Owen Schalk

Owen Schalk

Owen Schalk is a writer from Winnipeg, Manitoba. He grew up in the countryside surrounded by rural emptiness, abandoned houses, and farm-loving German Canadians who tried and failed to instil their love of farming in him.  He found his artistic curiosity while reading the usual canon, and found his voice while reading Pynchon, DeLillo, Bolaño, and other authors who write with a critical eye for dominant social and political doctrines.

Owen’s short stories have been distributed by a variety of print and online publishers, including The Paragon Press, The Anti-Languorous Project, and whimperbang. He has written political analyses for Protean Magazine, People’s Voice, and the Canada Files, and is a regular contributor to Canadian Dimension.  Additionally, his academic work has been rewarded with a number of scholarships and awards in Manitoba.

Owen is currently seeking publication for The Burnt City, a novella about the parallel rise of neo-Romanticism and fascism in nineteenth-century Europe, and a novel called Prince of Carnations, which is a fictional retelling of the life of False Dmitri II during the Russian Time of Troubles.

 

Q: If you could travel back in time, which of the great writers would you like to meet and why?

A: Walter Benjamin or Pier Paolo Pasolini, both of whom foresaw the rise of the modern consumer society and tried to warn us in their own incomparable ways.

 

Q: What is the first book you remember reading or having read to you as a child?

A: One of my most creatively formative memories is of my grandfather gifting me his copy of A Confederacy of Dunces when I was eight or nine years old.

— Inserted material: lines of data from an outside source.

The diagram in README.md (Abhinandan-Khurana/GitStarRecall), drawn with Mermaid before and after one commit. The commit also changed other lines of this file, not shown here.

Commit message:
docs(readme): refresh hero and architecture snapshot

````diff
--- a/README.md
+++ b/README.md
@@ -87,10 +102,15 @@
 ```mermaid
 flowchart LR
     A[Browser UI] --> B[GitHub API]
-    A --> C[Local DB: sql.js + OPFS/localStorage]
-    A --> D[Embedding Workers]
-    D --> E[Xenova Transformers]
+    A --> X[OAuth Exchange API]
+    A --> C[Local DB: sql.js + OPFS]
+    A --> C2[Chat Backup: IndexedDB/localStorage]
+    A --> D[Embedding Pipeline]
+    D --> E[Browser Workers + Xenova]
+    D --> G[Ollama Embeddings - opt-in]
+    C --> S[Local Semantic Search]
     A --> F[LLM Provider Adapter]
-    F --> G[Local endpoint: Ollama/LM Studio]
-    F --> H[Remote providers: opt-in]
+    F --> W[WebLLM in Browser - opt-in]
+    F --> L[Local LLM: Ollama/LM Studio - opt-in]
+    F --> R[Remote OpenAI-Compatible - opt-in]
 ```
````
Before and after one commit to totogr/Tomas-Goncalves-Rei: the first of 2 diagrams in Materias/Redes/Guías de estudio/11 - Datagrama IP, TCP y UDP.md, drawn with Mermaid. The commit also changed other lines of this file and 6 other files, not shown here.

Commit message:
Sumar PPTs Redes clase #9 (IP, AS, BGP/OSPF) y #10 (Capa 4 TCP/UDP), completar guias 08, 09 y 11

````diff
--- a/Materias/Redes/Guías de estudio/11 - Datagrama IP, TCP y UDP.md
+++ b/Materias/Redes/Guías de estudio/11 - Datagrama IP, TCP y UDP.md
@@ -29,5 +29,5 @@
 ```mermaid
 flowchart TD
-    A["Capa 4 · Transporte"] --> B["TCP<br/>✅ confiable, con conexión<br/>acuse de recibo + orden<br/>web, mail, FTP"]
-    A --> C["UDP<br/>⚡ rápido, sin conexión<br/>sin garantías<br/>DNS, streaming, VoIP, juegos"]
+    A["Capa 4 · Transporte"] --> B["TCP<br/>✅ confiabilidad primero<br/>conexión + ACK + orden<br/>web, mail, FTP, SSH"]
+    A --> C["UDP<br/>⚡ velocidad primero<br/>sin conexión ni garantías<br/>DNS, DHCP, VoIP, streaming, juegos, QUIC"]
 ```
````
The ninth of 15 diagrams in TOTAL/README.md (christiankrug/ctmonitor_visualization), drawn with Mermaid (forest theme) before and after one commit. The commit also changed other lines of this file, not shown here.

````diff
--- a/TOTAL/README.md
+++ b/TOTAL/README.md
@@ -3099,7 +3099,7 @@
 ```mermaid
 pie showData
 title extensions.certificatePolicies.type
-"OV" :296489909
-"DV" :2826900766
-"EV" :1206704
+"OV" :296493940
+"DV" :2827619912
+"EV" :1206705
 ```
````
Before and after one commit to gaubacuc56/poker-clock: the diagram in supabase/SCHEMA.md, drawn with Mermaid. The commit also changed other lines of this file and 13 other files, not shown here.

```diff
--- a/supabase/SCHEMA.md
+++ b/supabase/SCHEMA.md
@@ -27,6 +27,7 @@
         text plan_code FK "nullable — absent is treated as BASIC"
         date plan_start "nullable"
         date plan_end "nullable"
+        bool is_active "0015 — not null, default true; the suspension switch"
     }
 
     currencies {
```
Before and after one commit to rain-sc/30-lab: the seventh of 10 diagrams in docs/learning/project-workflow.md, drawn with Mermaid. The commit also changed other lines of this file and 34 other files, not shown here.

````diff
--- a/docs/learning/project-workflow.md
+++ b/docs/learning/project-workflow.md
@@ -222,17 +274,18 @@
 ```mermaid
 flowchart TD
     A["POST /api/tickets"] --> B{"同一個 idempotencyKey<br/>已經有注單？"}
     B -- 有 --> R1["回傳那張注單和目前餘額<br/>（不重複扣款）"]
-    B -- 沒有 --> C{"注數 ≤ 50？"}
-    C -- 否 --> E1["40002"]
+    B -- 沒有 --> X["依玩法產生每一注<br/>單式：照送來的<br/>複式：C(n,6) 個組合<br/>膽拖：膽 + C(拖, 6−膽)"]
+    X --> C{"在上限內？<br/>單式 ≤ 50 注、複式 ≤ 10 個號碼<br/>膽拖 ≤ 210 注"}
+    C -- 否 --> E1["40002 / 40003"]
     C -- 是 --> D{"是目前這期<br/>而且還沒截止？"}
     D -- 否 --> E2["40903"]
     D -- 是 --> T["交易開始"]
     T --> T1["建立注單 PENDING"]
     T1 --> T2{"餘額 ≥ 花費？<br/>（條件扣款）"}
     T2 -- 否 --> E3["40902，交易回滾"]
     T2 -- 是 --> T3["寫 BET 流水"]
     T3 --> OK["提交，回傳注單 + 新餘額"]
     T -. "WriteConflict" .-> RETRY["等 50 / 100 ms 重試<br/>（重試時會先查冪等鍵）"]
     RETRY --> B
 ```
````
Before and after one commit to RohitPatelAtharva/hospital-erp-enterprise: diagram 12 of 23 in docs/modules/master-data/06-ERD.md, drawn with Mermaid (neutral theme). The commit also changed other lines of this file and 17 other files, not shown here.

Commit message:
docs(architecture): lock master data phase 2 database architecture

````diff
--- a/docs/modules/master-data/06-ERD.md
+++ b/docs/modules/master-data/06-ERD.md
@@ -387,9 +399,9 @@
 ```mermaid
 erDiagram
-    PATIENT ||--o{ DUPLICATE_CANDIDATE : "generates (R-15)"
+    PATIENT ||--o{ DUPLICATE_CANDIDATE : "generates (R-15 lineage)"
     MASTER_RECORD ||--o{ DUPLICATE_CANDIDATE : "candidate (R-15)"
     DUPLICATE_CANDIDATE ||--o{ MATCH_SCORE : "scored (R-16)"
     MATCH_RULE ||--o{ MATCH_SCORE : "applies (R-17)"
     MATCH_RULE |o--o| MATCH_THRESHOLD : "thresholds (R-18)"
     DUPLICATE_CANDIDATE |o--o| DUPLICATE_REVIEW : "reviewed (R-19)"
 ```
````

Though at the time I was too young to understand much of it, I have valued that book (and literature of the American South) very highly ever since.

 

Q: Do you have a favourite quote? (From a book, film, song, speech…)

A: ‘Between my finger and my thumb / The squat pen rests / I’ll dig with it’ – Seamus Heaney, ‘Digging’